WHAT IS NEEDED: Copy the records below without altering a single word.

DATA FOR THIS EXERCISE: Begin

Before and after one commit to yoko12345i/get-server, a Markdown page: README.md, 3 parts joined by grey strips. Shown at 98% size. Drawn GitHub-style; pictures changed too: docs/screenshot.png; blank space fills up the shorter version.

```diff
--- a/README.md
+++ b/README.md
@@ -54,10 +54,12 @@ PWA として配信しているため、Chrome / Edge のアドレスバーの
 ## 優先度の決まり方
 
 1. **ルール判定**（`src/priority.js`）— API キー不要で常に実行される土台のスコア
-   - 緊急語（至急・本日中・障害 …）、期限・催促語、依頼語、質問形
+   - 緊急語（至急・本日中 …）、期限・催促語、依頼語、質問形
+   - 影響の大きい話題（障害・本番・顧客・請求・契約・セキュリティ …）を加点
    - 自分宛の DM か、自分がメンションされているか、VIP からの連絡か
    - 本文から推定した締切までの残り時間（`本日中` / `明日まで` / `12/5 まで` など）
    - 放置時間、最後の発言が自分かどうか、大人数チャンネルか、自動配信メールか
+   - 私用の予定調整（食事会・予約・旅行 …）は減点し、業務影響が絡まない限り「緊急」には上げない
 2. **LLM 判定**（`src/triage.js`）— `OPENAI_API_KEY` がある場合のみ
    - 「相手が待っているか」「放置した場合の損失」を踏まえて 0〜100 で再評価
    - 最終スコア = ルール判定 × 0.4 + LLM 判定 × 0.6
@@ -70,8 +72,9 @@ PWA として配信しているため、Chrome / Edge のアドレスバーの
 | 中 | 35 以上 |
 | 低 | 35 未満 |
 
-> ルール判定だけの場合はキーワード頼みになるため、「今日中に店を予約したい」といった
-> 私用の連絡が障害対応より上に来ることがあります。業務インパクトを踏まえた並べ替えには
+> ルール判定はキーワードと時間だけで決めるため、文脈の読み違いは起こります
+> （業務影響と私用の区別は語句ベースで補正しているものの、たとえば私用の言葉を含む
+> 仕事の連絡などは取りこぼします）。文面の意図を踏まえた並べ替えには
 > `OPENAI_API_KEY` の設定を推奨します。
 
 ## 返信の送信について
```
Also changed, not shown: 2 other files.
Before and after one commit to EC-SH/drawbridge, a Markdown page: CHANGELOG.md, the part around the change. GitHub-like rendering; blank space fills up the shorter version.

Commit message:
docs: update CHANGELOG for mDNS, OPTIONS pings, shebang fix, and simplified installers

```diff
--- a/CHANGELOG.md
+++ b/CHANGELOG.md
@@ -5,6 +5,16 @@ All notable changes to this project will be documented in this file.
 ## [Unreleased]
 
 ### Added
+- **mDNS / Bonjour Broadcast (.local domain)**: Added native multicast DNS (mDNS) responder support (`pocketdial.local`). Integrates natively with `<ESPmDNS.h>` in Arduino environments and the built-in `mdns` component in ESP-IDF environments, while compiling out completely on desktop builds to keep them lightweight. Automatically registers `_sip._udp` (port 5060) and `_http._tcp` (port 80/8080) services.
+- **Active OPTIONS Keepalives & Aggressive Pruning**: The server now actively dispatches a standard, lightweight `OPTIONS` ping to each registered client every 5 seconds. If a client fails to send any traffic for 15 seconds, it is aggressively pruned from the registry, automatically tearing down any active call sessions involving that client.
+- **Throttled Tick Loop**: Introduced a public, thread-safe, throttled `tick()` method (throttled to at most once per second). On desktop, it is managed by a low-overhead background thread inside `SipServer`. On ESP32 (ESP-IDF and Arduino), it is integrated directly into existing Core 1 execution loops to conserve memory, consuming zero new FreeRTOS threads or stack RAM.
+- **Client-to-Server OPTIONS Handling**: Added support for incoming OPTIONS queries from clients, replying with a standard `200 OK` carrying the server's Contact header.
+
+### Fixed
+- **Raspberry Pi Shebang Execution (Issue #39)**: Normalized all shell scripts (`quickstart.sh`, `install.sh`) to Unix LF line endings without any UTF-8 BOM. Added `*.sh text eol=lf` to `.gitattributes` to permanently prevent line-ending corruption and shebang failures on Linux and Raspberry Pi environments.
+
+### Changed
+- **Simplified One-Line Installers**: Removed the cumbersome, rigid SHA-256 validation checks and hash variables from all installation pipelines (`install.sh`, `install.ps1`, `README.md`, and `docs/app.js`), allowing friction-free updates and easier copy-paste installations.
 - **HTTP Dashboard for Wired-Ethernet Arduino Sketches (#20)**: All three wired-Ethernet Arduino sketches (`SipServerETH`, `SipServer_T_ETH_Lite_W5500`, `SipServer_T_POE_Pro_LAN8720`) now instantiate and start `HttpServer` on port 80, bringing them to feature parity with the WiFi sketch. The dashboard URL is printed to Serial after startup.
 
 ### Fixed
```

DATA FOR THIS EXERCISE: End

WRITTEN ANSWER:
Before and after one commit to yoko12345i/get-server, a Markdown page: README.md, 3 parts joined by grey strips. Shown at 98% size. Drawn GitHub-style; pictures changed too: docs/screenshot.png; blank space fills up the shorter version.

```diff
--- a/README.md
+++ b/README.md
@@ -54,10 +54,12 @@ PWA として配信しているため、Chrome / Edge のアドレスバーの
 ## 優先度の決まり方
 
 1. **ルール判定**（`src/priority.js`）— API キー不要で常に実行される土台のスコア
-   - 緊急語（至急・本日中・障害 …）、期限・催促語、依頼語、質問形
+   - 緊急語（至急・本日中 …）、期限・催促語、依頼語、質問形
+   - 影響の大きい話題（障害・本番・顧客・請求・契約・セキュリティ …）を加点
    - 自分宛の DM か、自分がメンションされているか、VIP からの連絡か
    - 本文から推定した締切までの残り時間（`本日中` / `明日まで` / `12/5 まで` など）
    - 放置時間、最後の発言が自分かどうか、大人数チャンネルか、自動配信メールか
+   - 私用の予定調整（食事会・予約・旅行 …）は減点し、業務影響が絡まない限り「緊急」には上げない
 2. **LLM 判定**（`src/triage.js`）— `OPENAI_API_KEY` がある場合のみ
    - 「相手が待っているか」「放置した場合の損失」を踏まえて 0〜100 で再評価
    - 最終スコア = ルール判定 × 0.4 + LLM 判定 × 0.6
@@ -70,8 +72,9 @@ PWA として配信しているため、Chrome / Edge のアドレスバーの
 | 中 | 35 以上 |
 | 低 | 35 未満 |
 
-> ルール判定だけの場合はキーワード頼みになるため、「今日中に店を予約したい」といった
-> 私用の連絡が障害対応より上に来ることがあります。業務インパクトを踏まえた並べ替えには
+> ルール判定はキーワードと時間だけで決めるため、文脈の読み違いは起こります
+> （業務影響と私用の区別は語句ベースで補正しているものの、たとえば私用の言葉を含む
+> 仕事の連絡などは取りこぼします）。文面の意図を踏まえた並べ替えには
 > `OPENAI_API_KEY` の設定を推奨します。
 
 ## 返信の送信について
```
Also changed, not shown: 2 other files.
Before and after one commit to EC-SH/drawbridge, a Markdown page: CHANGELOG.md, the part around the change. GitHub-like rendering; blank space fills up the shorter version.

Commit message:
docs: update CHANGELOG for mDNS, OPTIONS pings, shebang fix, and simplified installers

```diff
--- a/CHANGELOG.md
+++ b/CHANGELOG.md
@@ -5,6 +5,16 @@ All notable changes to this project will be documented in this file.
 ## [Unreleased]
 
 ### Added
+- **mDNS / Bonjour Broadcast (.local domain)**: Added native multicast DNS (mDNS) responder support (`pocketdial.local`). Integrates natively with `<ESPmDNS.h>` in Arduino environments and the built-in `mdns` component in ESP-IDF environments, while compiling out completely on desktop builds to keep them lightweight. Automatically registers `_sip._udp` (port 5060) and `_http._tcp` (port 80/8080) services.
+- **Active OPTIONS Keepalives & Aggressive Pruning**: The server now actively dispatches a standard, lightweight `OPTIONS` ping to each registered client every 5 seconds. If a client fails to send any traffic for 15 seconds, it is aggressively pruned from the registry, automatically tearing down any active call sessions involving that client.
+- **Throttled Tick Loop**: Introduced a public, thread-safe, throttled `tick()` method (throttled to at most once per second). On desktop, it is managed by a low-overhead background thread inside `SipServer`. On ESP32 (ESP-IDF and Arduino), it is integrated directly into existing Core 1 execution loops to conserve memory, consuming zero new FreeRTOS threads or stack RAM.
+- **Client-to-Server OPTIONS Handling**: Added support for incoming OPTIONS queries from clients, replying with a standard `200 OK` carrying the server's Contact header.
+
+### Fixed
+- **Raspberry Pi Shebang Execution (Issue #39)**: Normalized all shell scripts (`quickstart.sh`, `install.sh`) to Unix LF line endings without any UTF-8 BOM. Added `*.sh text eol=lf` to `.gitattributes` to permanently prevent line-ending corruption and shebang failures on Linux and Raspberry Pi environments.
+
+### Changed
+- **Simplified One-Line Installers**: Removed the cumbersome, rigid SHA-256 validation checks and hash variables from all installation pipelines (`install.sh`, `install.ps1`, `README.md`, and `docs/app.js`), allowing friction-free updates and easier copy-paste installations.
 - **HTTP Dashboard for Wired-Ethernet Arduino Sketches (#20)**: All three wired-Ethernet Arduino sketches (`SipServerETH`, `SipServer_T_ETH_Lite_W5500`, `SipServer_T_POE_Pro_LAN8720`) now instantiate and start `HttpServer` on port 80, bringing them to feature parity with the WiFi sketch. The dashboard URL is printed to Serial after startup.
 
 ### Fixed
```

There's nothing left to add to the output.